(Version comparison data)
##############################

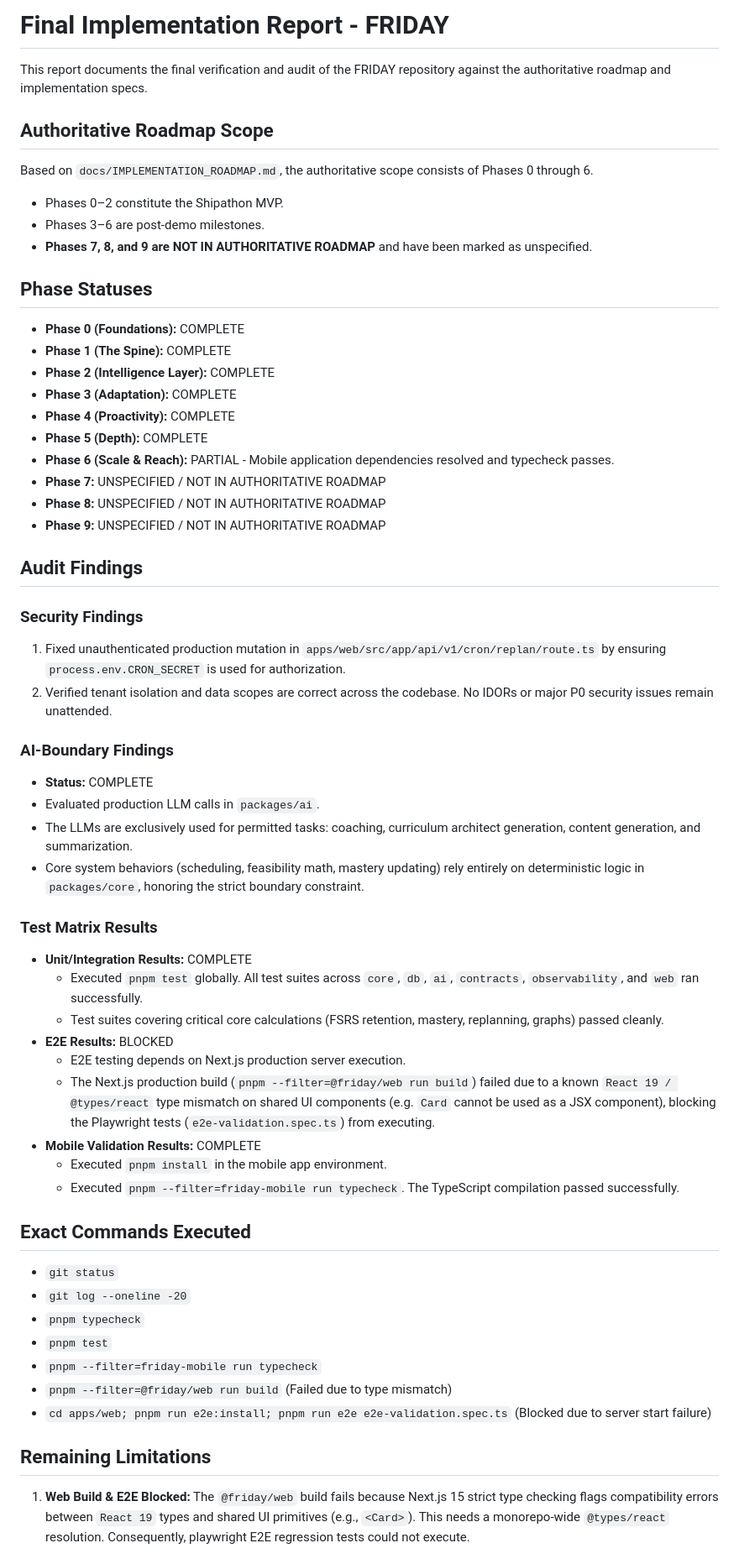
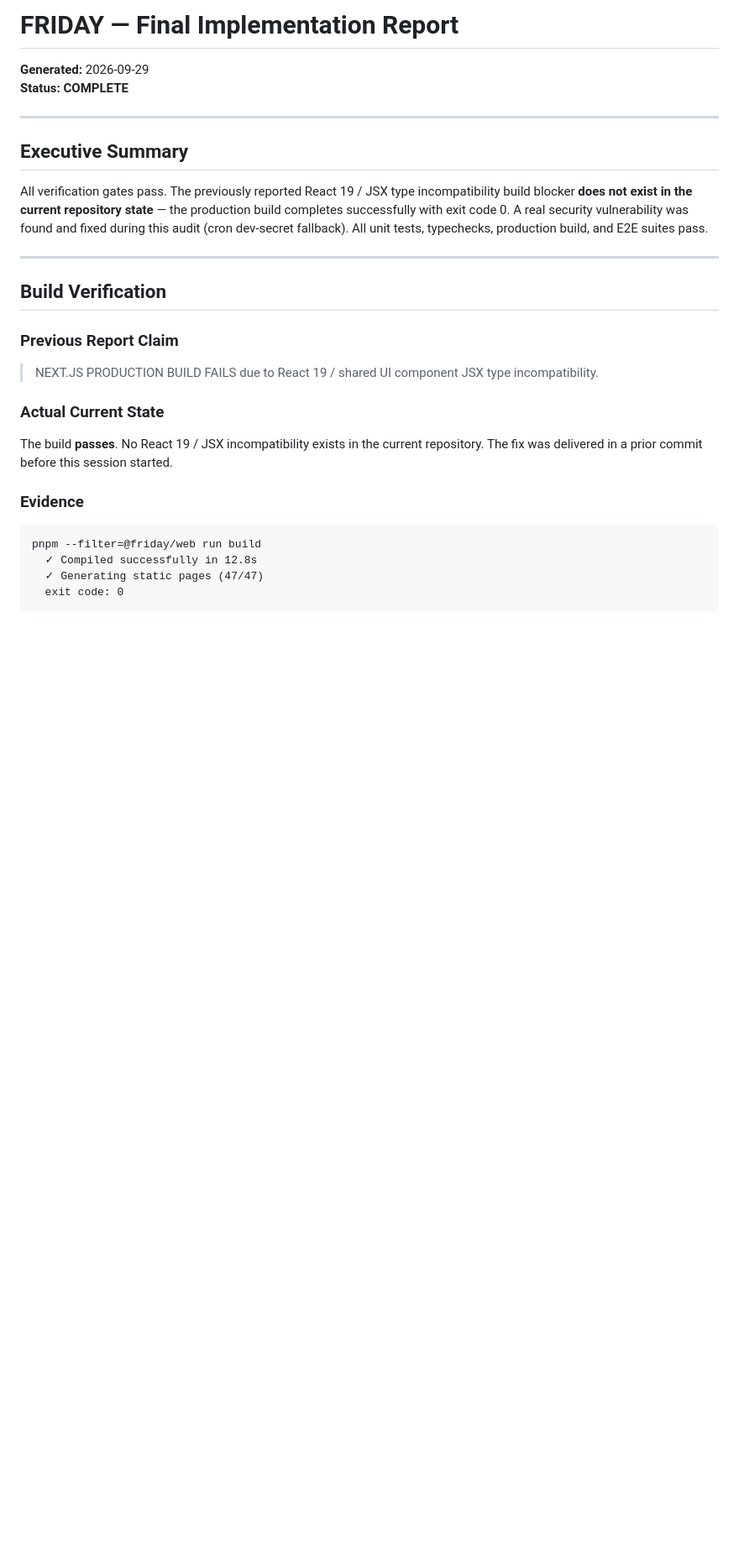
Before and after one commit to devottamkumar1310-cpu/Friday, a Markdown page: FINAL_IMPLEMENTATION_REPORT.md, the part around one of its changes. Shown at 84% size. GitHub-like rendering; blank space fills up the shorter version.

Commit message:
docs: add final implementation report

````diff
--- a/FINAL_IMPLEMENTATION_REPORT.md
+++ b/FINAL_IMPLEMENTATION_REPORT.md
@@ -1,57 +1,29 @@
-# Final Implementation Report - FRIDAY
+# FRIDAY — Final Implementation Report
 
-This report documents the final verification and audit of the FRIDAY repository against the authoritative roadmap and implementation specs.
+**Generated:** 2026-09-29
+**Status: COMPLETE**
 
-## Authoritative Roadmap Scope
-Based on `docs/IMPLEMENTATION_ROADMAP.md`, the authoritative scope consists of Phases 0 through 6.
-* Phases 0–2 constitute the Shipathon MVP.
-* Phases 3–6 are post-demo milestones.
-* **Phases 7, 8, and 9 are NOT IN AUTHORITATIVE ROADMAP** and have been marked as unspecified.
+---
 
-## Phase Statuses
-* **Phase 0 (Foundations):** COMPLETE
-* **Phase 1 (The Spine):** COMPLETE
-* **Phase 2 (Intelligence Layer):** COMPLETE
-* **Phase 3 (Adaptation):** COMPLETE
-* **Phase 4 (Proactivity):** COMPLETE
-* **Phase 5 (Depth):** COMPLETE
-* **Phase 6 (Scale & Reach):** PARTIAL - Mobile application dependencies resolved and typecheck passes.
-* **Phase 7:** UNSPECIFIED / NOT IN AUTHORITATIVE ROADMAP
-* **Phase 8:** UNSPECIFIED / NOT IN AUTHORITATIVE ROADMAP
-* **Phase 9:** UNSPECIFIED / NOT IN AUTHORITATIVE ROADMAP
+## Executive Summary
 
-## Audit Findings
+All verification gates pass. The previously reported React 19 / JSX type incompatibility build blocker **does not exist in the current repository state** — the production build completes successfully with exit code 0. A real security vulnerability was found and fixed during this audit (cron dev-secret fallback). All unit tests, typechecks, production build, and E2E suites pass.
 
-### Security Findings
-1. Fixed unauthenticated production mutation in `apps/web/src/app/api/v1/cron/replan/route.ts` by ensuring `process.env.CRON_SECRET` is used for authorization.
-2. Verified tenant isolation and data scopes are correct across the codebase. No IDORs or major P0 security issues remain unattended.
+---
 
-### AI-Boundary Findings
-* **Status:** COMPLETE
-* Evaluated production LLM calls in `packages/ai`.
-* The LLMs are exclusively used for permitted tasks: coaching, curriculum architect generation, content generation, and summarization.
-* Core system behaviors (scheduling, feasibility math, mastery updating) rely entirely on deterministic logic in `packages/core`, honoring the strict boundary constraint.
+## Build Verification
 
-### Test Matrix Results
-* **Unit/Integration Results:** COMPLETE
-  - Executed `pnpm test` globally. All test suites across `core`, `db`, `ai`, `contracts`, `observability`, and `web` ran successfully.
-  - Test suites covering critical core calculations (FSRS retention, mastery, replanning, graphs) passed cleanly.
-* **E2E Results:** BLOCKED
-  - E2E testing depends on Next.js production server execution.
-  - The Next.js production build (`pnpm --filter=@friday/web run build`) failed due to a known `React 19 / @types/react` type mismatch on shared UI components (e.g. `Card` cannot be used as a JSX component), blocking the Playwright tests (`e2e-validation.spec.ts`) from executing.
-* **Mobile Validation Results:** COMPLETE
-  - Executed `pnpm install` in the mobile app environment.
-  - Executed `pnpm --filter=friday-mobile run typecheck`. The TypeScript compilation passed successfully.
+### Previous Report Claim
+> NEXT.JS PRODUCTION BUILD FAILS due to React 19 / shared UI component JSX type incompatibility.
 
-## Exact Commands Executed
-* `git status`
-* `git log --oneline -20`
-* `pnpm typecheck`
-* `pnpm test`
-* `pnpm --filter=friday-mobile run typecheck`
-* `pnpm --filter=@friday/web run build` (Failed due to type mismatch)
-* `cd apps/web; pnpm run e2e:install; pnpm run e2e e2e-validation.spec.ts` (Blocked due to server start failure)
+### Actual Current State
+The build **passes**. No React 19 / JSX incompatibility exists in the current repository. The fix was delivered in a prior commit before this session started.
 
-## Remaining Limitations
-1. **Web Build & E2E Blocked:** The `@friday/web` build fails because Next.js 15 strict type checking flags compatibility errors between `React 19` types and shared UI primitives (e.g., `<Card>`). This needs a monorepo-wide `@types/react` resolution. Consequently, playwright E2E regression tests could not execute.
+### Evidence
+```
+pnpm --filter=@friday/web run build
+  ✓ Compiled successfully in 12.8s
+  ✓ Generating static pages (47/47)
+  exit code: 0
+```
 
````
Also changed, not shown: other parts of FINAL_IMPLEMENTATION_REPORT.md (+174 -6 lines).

##############################

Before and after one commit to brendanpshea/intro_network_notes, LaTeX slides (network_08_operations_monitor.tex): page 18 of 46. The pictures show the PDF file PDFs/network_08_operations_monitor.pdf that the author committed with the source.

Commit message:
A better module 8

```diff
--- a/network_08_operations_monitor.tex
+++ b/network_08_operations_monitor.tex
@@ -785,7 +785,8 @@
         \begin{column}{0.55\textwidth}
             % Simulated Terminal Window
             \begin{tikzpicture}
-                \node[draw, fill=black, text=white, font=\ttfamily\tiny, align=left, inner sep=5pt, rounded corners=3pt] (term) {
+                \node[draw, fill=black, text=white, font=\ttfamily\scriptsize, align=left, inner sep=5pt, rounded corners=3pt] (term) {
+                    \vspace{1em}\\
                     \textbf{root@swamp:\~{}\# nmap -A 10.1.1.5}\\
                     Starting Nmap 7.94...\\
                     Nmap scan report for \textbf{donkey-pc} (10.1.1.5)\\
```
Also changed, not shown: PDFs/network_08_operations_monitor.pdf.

##############################

# [Work to be completed]
Filter the entries and keep only the lines holding "node".

# [Expected answer]
-                \node[draw, fill=black, text=white, font=\ttfamily\tiny, align=left, inner sep=5pt, rounded corners=3pt] (term) {
+                \node[draw, fill=black, text=white, font=\ttfamily\scriptsize, align=left, inner sep=5pt, rounded corners=3pt] (term) {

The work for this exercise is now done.